Stored data
--------------------
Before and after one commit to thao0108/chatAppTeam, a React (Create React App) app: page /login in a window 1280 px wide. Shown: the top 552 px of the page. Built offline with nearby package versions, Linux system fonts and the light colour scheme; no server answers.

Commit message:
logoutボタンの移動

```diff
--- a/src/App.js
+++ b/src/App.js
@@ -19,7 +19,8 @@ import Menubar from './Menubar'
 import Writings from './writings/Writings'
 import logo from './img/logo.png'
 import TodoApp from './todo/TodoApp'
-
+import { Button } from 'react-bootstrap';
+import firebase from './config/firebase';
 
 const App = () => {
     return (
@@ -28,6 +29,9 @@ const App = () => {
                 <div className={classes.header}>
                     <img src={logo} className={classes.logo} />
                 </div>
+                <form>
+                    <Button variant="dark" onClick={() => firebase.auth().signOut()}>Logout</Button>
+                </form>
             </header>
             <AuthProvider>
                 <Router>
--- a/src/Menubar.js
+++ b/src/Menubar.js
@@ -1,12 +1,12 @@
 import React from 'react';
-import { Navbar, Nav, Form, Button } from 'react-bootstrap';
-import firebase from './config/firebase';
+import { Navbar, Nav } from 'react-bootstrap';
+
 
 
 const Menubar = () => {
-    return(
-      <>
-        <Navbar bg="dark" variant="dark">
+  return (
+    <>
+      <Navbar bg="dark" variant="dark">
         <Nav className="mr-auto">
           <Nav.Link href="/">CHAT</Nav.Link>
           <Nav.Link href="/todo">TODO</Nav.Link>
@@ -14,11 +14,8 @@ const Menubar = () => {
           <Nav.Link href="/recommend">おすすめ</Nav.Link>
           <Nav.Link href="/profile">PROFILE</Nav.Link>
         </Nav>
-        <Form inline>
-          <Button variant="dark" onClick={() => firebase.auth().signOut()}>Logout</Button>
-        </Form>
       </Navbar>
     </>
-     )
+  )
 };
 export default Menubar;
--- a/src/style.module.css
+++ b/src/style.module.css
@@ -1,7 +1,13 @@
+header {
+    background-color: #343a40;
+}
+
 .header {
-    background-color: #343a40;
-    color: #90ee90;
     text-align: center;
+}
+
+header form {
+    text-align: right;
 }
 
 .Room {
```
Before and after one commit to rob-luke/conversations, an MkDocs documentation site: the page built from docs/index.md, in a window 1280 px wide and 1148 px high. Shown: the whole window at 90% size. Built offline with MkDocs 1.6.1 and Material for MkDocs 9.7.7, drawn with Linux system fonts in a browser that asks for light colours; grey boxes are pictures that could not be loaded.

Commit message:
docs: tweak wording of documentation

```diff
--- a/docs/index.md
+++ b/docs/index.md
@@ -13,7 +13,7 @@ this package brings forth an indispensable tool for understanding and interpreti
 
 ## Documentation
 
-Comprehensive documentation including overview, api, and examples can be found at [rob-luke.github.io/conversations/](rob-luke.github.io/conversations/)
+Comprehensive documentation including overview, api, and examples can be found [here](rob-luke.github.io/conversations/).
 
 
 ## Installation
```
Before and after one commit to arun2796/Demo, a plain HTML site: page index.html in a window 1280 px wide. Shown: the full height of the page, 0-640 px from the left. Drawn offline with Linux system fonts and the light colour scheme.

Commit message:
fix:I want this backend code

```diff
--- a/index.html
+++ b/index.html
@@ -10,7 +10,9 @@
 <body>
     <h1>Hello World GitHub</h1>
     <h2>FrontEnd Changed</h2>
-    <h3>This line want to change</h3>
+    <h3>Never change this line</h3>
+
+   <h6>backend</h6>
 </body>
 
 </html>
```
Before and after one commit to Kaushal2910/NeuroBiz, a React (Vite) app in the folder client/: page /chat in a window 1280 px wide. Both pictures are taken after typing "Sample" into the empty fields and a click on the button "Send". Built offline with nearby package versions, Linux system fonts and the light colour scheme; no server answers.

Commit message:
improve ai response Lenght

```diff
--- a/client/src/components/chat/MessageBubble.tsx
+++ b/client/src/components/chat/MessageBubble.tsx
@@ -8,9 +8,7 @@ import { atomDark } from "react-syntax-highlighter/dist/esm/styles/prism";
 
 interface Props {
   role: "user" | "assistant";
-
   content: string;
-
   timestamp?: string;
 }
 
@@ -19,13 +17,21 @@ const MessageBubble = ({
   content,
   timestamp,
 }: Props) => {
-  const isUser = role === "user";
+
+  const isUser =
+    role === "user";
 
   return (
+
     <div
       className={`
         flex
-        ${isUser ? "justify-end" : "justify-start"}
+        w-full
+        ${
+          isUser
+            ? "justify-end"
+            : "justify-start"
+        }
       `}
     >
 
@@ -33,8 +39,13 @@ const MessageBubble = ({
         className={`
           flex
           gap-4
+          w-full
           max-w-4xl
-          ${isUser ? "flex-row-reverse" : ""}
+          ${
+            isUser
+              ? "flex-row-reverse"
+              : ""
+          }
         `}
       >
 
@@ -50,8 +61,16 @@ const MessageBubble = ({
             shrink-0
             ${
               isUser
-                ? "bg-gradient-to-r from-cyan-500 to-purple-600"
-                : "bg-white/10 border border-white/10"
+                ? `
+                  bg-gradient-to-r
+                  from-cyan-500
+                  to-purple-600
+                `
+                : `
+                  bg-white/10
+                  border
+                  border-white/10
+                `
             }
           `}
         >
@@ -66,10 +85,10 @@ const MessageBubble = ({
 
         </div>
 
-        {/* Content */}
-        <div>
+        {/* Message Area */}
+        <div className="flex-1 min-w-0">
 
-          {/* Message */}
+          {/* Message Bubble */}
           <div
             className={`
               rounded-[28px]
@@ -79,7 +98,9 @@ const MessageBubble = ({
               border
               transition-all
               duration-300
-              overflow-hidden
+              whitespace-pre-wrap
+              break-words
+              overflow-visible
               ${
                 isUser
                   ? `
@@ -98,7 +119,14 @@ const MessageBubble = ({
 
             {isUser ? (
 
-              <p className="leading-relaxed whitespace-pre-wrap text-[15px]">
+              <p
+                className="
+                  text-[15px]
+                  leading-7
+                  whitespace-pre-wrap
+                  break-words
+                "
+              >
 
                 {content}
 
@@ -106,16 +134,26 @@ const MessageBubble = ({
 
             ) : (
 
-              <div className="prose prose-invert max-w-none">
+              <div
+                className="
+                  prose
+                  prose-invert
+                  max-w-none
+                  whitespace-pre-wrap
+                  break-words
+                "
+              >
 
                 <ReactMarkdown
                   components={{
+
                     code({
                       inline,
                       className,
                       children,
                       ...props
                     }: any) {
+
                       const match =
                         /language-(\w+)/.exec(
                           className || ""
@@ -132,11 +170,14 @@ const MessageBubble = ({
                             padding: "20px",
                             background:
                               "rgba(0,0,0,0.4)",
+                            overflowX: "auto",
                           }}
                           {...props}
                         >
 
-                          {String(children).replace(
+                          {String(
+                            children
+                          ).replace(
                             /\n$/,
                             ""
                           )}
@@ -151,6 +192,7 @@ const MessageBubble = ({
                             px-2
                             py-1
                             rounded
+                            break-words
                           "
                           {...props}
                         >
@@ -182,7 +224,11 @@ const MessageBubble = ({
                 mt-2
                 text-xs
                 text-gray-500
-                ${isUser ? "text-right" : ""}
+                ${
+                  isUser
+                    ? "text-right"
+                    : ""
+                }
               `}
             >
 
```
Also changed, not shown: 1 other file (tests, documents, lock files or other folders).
--------------------
WHAT TO WORK ON ▸ Each line of the records above that includes the string "flex" should be counted. Report the total alone.

WRITTEN SOLUTION ▸ 5